The development of online valuation methods has had a major impact on the field, and this is likely to continue. Nevertheless, we would voice a note of caution and recommend that more time be spent in allowing respondents time to deliberate on their answers because the numbers will have such an important application in informing the allocation of scarce resources.

Finally, there has been an ongoing argument on the role of patient values or experience-based values, and we expect this debate to continue. To date, this perspective has seen little take-up by decision makers and there are significant technical problems to obtaining representative and meaningful values that reflect just the health state. We anticipate that the use of experience-based values may play into an agenda to increase the patient voice, but the issue is a normative one of whose values should be used to inform resource allocation in a publicly funded system. Many decision makers are likely to continue to want to focus on health and maintain consistency with past decisions. As the decision of whether and when to adopt the 5-level EQ-5D by NICE shows, consistency with past decisions is key, and any new measure, change in whether the measure captures beyond health, or any method of valuation will be subject to far greater scrutiny than the original 3-level EQ-5D and its value sets.

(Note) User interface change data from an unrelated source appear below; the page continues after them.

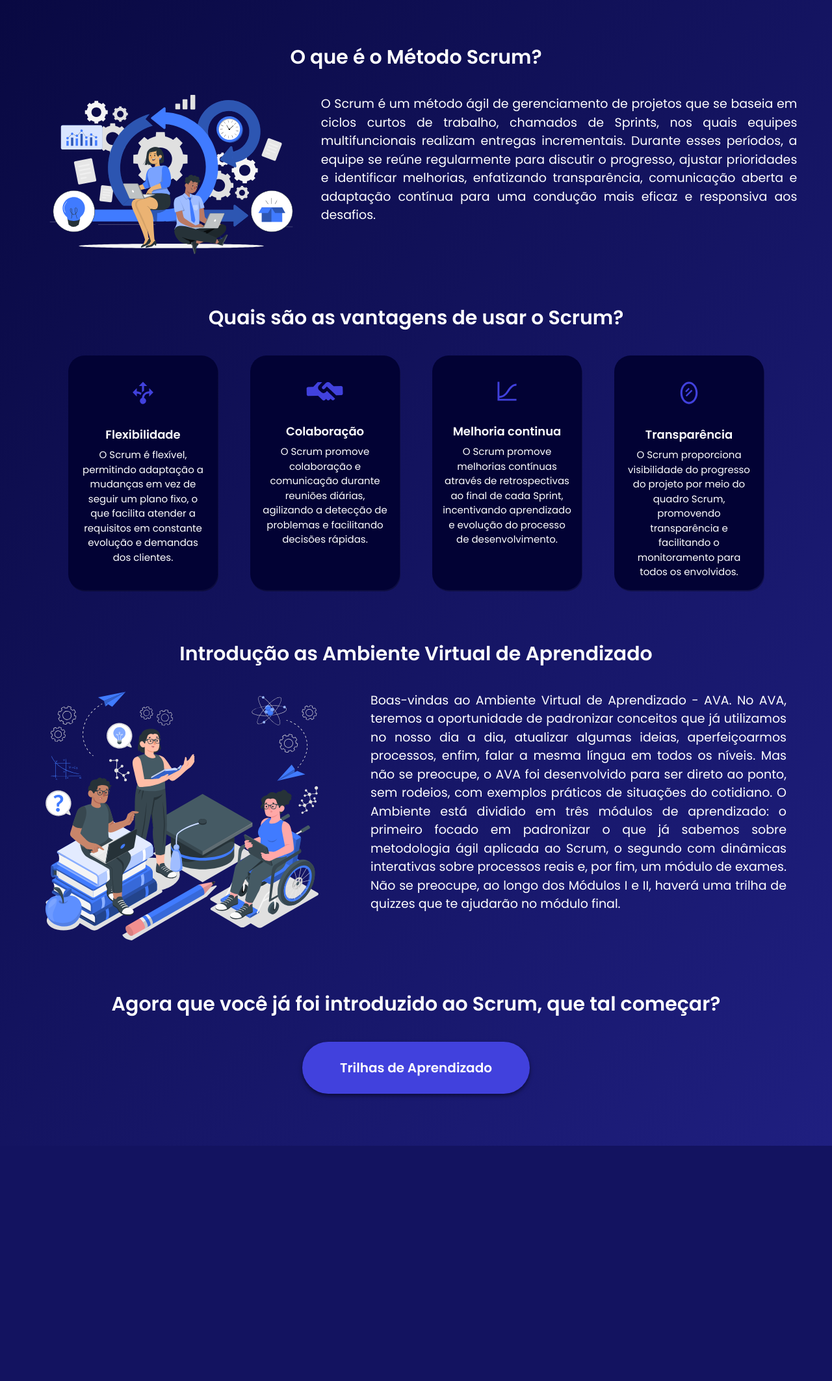
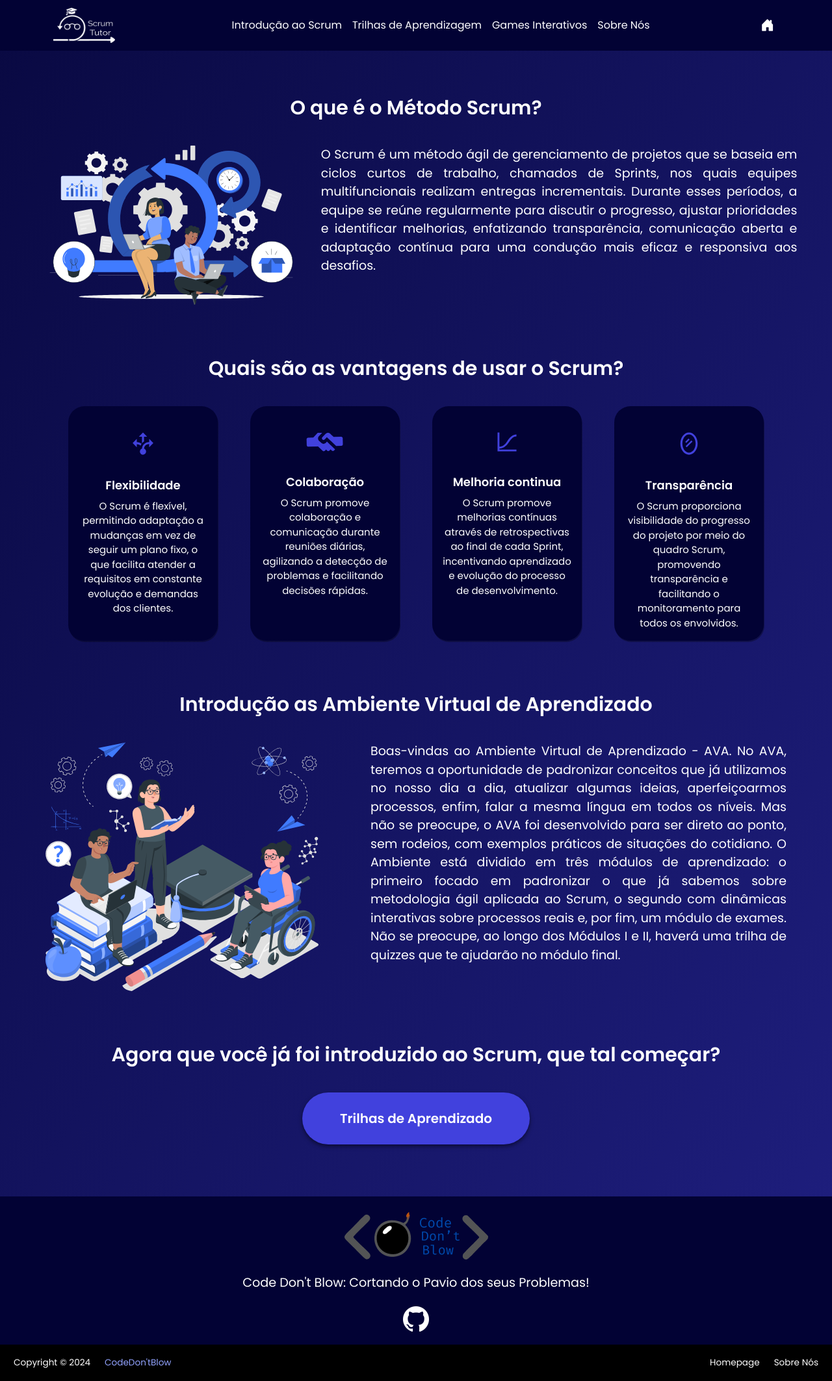
Before and after one commit to CodeDontBlow/Scrum-Tutor, a Flask app: page /scrumintroducion in a window 1280 px wide. Shown: the whole page at 65% size. Before the commit the page ends 1763 px from the top, so only its background shows below. Run offline with Flask 3, Linux system fonts and the light colour scheme.

Commit message:
Base Adicionada (nav/footer)

```diff
--- a/static/style/global.css
+++ b/static/style/global.css
@@ -3,6 +3,16 @@
 * {
     font-family: Poppins, sans-serif;
     color: white;
+    margin: 0;
+    padding: 0;
+    list-style: none;
+    box-sizing: border-box;
+}
+
+body{
+    min-height: 100vh;
+
+    font-family: 'Poppins' , sans-serif;
 }
 
 .title {
@@ -28,3 +38,175 @@
     background-position: -60px;
     box-shadow: 0 3px 6px rgba(0, 0, 0, 0.16), 0 3px 6px rgba(0, 0, 0, 0.23);
 }
+
+
+/* .:: Configurações NAVBAR ::. */
+
+
+nav.navbar{
+    background-color: #020234;
+    padding: 7px;
+}
+      /* Logo ScrumTutor */
+    nav.navbar a.navbar-brand > img{
+        width: 95px;
+
+        user-select: none;
+    }
+
+    /* Botões Navbar */
+    nav.navbar .NAVbtn,
+    nav.navbar a.nav-link{
+        color: white;
+
+        opacity: 100%;
+
+        transition: opacity 200ms;
+    }
+
+        nav.navbar .NAVbtn:hover,
+        nav.navbar a.nav-link:hover{
+            opacity: 70%;
+        }
+
+        nav.navbar .NAVbtn:active,
+        nav.navbar a.nav-link:active{
+            opacity: 90%;
+        }
+
+
+    nav.navbar div.NAVbtn-home i.bi{
+      padding: 7px;
+
+      color: white;
+      font-size: 1.3em;
+    }
+
+    nav.navbar .navbar-collapse{
+        flex-grow: 0;
+        text-align: center;
+    }
+
+    nav.navbar button.navbar-toggler i.bi{
+      color: white;
+      font-size: 1.8rem;
+    }
+
+        nav.navbar button.navbar-toggler:focus{
+          box-shadow: none;
+          border: 0;
+        }
+
+/* Responsividade */
+@media(max-width: 500px){
+    a.navbar-brand > img{
+    width: 60px !important;
+    }
+
+    nav.navbar a.nav-link{
+    font-size: .8rem;
+    }
+}
+
+
+/* .:: Configurações FOOTER ::. */
+
+/* Parte de Cima do Footer */
+footer#CDBfooter > div.CDBfooter-top{
+    background-color: #020234;
+    padding: 10px;
+
+    color: white;
+}
+    /* Logo CodeDontBlow */
+    div.CDBfooter-top > div .CDBfooter-logo img{
+        width: 200px;
+
+        transition: opacity 200ms;
+    }
+
+    /* Slogan CDB */
+    div.CDBfooter-top > div.CDBfooter-message h5{
+        font-size: 1.2rem;
+        font-weight: 300;
+        text-align: center;
+    }
+
+    /* Botão Github */
+    div.CDBfooter-top > div.CDBfooter-github .bi-github{
+        color: white;
+        font-size: 2.5rem;
+
+        transition: opacity 200ms;
+    }
+
+        div.CDBfooter-top > div.CDBfooter-github i.bi:hover,
+        div.CDBfooter-top > div.CDBfooter-logo img:hover
+        {
+            opacity: 80%;
+        }
+
+/* Parte de Baixo do Footer */
+footer#CDBfooter > div.CDBfooter-bottom{
+    background-color: black;
+}
+
+    /* Container dos Links */
+    div.CDBfooter-bottom div.CDBfooter-BTcontainer{
+        padding: 15px;
+        gap: 10px;
+    }
+
+    /* Conteúdo da Parte de Baixo */
+    div.CDBfooter-bottom div.CDBfooter-BTcontainer *{
+        padding: 3px;
+
+        display: inline;
+
+        color: white;
+        font-size: .85rem;
+        font-weight: 300;
+        text-decoration: none;
+    }
+
+        div.CDBfooter-bottom div.CDBfooter-BTcontainer a:hover{
+            text-decoration: underline;
+        }
+
+    /* Link especial (azul) */
+    div.CDBfooter-bottom div.CDBfooter-BTcontainer > div.CDBfooter-cdb a{
+        color: #92A3FF;
+    }
+
+/* Responsividade */
+@media (max-width: 500px){
+
+    div.CDBfooter-top > .CDBfooter-logo img{
+    width: 110px;
+    }
+
+    div.CDBfooter-top > div.CDBfooter-message h5{
+    font-size: .8rem;
+    font-weight: 300;
+    }
+
+    div.CDBfooter-top > div.CDBfooter-github .bi-github{
+    color: white;
+    font-size: 1.55rem;
+    }
+
+    .CDBfooter-BTcontainer{
+    padding: 10px;
+    gap: 5px;
+    }
+
+    .CDBfooter-BTcontainer > *{
+    font-size: .55rem;
+    font-weight: 300;
+    }
+
+    div.CDBfooter-BTcontainer a{
+    padding: 1px;
+    }
+
+}
--- /dev/null
+++ b/templates/base.html
@@ -0,0 +1,141 @@
+<!DOCTYPE html>
+<html lang="pt-br">
+<head>
+    <meta charset="UTF-8">
+    <meta name="viewport" content="width=device-width, initial-scale=1.0">
+
+    <!-- Ícones Bootstrap -->
+    <link rel="stylesheet" href="https://cdn.jsdelivr.net/npm/bootstrap-icons@1.11.3/font/bootstrap-icons.min.css">
+
+    <!-- CSS do Boostrap -->
+    <link rel="stylesheet" href="https://cdn.jsdelivr.net/npm/bootstrap@5.3.3/dist/css/bootstrap.min.css">
+
+    <!-- CSS Global do Projeto -->
+    <link rel="stylesheet" href="{{url_for('static', filename='style/global.css')}}">
+
+    <!-- Para adicionar mais arquivos CSS na sua página -->
+    {% block pageCss %} {% endblock %}
+
+    <title> {% block pageTitle%} {% endblock %}</title>
+</head>
+<body>
+
+    <!-- .:: NAVBAR ::. -->
+    <nav class="navbar navbar-expand-lg">
+
+        <div class="container-sm d-flex justify-content-between">
+
+            <!-- Logo ScrumTutor -->
+            <a class="navbar-brand" href="#">
+                <img src="{{url_for('static' , filename='/img/logos/STlogo.png')}}" class="NAVbtn alt="Logo do Site ScrumTutor">
+            </a>
+
+            <!-- Botão p/ telas menores -->
+            <button class="navbar-toggler" type="button" data-bs-toggle="collapse" data-bs-target="#navbarNavDropdown" aria-controls="navbarNavDropdown" aria-expanded="false" aria-label="Toggle navigation">
+                <i class="bi bi-list NAVbtn"></i>
+            </button>
+
+            <!-- Itens da Navbar (Links) -->
+            <div class="collapse navbar-collapse justify-content-center" id="navbarNavDropdown">
+                <ul class="navbar-nav">
+                <li class="nav-item">
+                    <a class="nav-link" href="#">Introdução ao Scrum</a>
+                </li>
+                <li class="nav-item">
+                    <a class="nav-link" href="#">Trilhas de Aprendizagem</a>
+                </li>
+                <li class="nav-item">
+                    <a class="nav-link" href="#">Games Interativos</a>
+                </li>
+                <li class="nav-item">
+                    <a class="nav-link" href="#">Sobre Nós</a>
+                </li>
+                </ul>
+            </div>
+
+            <!-- Botão p/ Homepage -->
+            <div class="NAVbtn-home collapse navbar-collapse">
+                <a href="#">
+                <i class="bi bi-house-door-fill NAVbtn"></i>
+                </a>
+            </div>
+
+        </div>
+    </nav>
+
+
+
+
+
+    <!-- Bloco para o Conteúdo da Página -->
+    {% block pageContent %} {% endblock %}
+
+
+
+
+
+    <!-- .:: FOOTER ::. -->
+    <footer class="container-fluid p-0" id="CDBfooter">
+
+        <!-- Parte de Cima -->
+        <div class="CDBfooter-top
+        d-flex flex-column align-items-center pt-4 pb-2">
+
+            <!-- Logo CodeDontBlow -->
+            <div class="CDBfooter-logo">
+                <a href="https://github.com/CodeDontBlow/Scrum-Tutor" target="_blank">
+                    <img src="{{url_for('static' , filename='img/logos/CDBlogo.png')}}" alt="Logotipo da marca Code Don't Blow">
+                </a>
+            </div>
+
+            <!-- Slogan CDB -->
+            <div class="CDBfooter-message
+            pt-4 pb-2">
+                <h5>Code Don't Blow: Cortando o Pavio dos seus Problemas!</h5>
+            </div>
+
+            <!-- Botão p/ Github -->
+            <div class="CDBfooter-github">
+                <a href="https://github.com/CodeDontBlow/Scrum-Tutor" target="_blank">
+                    <i class="bi bi-github"></i>
+                </a>
+            </div>
+
+        </div>
+
+        <!-- Parte de Baixo -->
+        <div class="CDBfooter-bottom
+        d-flex gap-3 justify-content-between">
+
+            <div class="CDBfooter-BTcontainer
+            d-flex">
+                <div class="CDBfooter-copyright">
+                    <p>Copyright &#169; 2024</p>
+                </div>
+
+                <div class="CDBfooter-cdb">
+                    <a href="#" target="_blank">CodeDon'tBlow</a>
+                </div>
+            </div>
+
+            <div class="CDBfooter-BTcontainer
+            d-flex">
+                <div class="CDBfooter-home">
+                    <a href="#">Homepage</a>
+                </div>
+
+                <div class="CDBfooter-sqobreNos">
+                    <a href="#">Sobre Nós</a>
+                </div>
+            </div>
+        </div>
+
+    </footer>
+
+    <!-- JavaScript do Boostrap -->
+    <script src="https://cdn.jsdelivr.net/npm/bootstrap@5.3.3/dist/js/bootstrap.bundle.min.js" integrity="sha384-YvpcrYf0tY3lHB60NNkmXc5s9fDVZLESaAA55NDzOxhy9GkcIdslK1eN7N6jIeHz" crossorigin="anonymous"></script>
+    <script src="https://cdn.jsdelivr.net/npm/@popperjs/core@2.11.8/dist/umd/popper.min.js" integrity="sha384-I7E8VVD/ismYTF4hNIPjVp/Zjvgyol6VFvRkX/vR+Vc4jQkC+hVqc2pM8ODewa9r" crossorigin="anonymous"></script>
+    <script src="https://cdn.jsdelivr.net/npm/bootstrap@5.3.3/dist/js/bootstrap.min.js" integrity="sha384-0pUGZvbkm6XF6gxjEnlmuGrJXVbNuzT9qBBavbLwCsOGabYfZo0T0to5eqruptLy" crossorigin="anonymous"></script>
+
+</body>
+</html>
--- a/templates/scrumintroducion.html
+++ b/templates/scrumintroducion.html
@@ -1,17 +1,13 @@
-<!DOCTYPE html>
-<html lang="en">
+{% extends 'base.html' %}
 
-  <head>
-    <meta charset="UTF-8">
-    <meta name="viewport" content="width=device-width, initial-scale=1.0">
-    <link href="https://cdn.jsdelivr.net/npm/bootstrap@5.3.3/dist/css/bootstrap.min.css" rel="stylesheet"
-      integrity="sha384-QWTKZyjpPEjISv5WaRU9OFeRpok6YctnYmDr5pNlyT2bRjXh0JMhjY6hW+ALEwIH" crossorigin="anonymous">
-      <link rel="stylesheet" href="{{url_for('static', filename='style/global.css')}}">
-    <link rel="stylesheet" href="{{url_for('static', filename='style/introducionstyle.css')}}">
-    <title>Introdução ao Scrum</title>
-  </head>
+    {% block pageCss %}
+        <link rel="stylesheet" href="{{url_for('static', filename='style/introducionstyle.css')}}">
+    {% endblock %}
 
-  <body>
+    {% block pageTtile %} Introdução ao Scrum {% endblock %}
+
+    {% block pageContent %}
+
     <section class="container-fluid introducion-scrum">
       <h1 class="title">O que é o Método Scrum?</h1>
       <div class="content d-flex">
@@ -86,9 +82,4 @@
       </div>
     </section>
 
-    <script src="https://cdn.jsdelivr.net/npm/bootstrap@5.3.3/dist/js/bootstrap.bundle.min.js"
-      integrity="sha384-YvpcrYf0tY3lHB60NNkmXc5s9fDVZLESaAA55NDzOxhy9GkcIdslK1eN7N6jIeHz"
-      crossorigin="anonymous"></script>
-  </body>
-
-</html>
+    {% endblock %}
```
Also changed, not shown: templates/index.html (+8 -17 lines), static/img/logos/CDBlogo.png (added), static/img/logos/STlogo.png (added), 1 other file.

Implications for value improvement

The big shift that has taken place has been the paradigm shift from focusing only on the quality of the inputs to a focus on outcomes but whose outcomes?

Good work has been done to develop objective measures of outcomes that can be used for comparative purposes, the Oxford Knee Score but this needs to be complemented by the measurement of outcomes that matter to patients.

The most respected is the EQ-5D but this paper points out that there are other dimensions that need to be covered to measure capabilities and SWB Subjective Well-being more accurately. However so few services are using even the EQ-5D that to call for a more comprehensive tool is not the central issue . We need to get more services indeed all services, particularly elective surgery services, to identify explicitly what is bothering the person called the patient most and to ascertain the outcome related to that problem. he technology is simple

The people we call patients need to be asked to think about and write down what is bothering them most before they come for the face to face consultation, using a simple prompt

• What is bothering you most?
• What do you hope the health service can do about what is bothering you most?
Then , after the intervention, asking

• Since you had our treatment is the problem that is bothering you most,

  • Better?
  • The same?
  • Worse?

We need to focus not only on outcomes of importance to the health and social care but also on outcomes that matter to the people called patients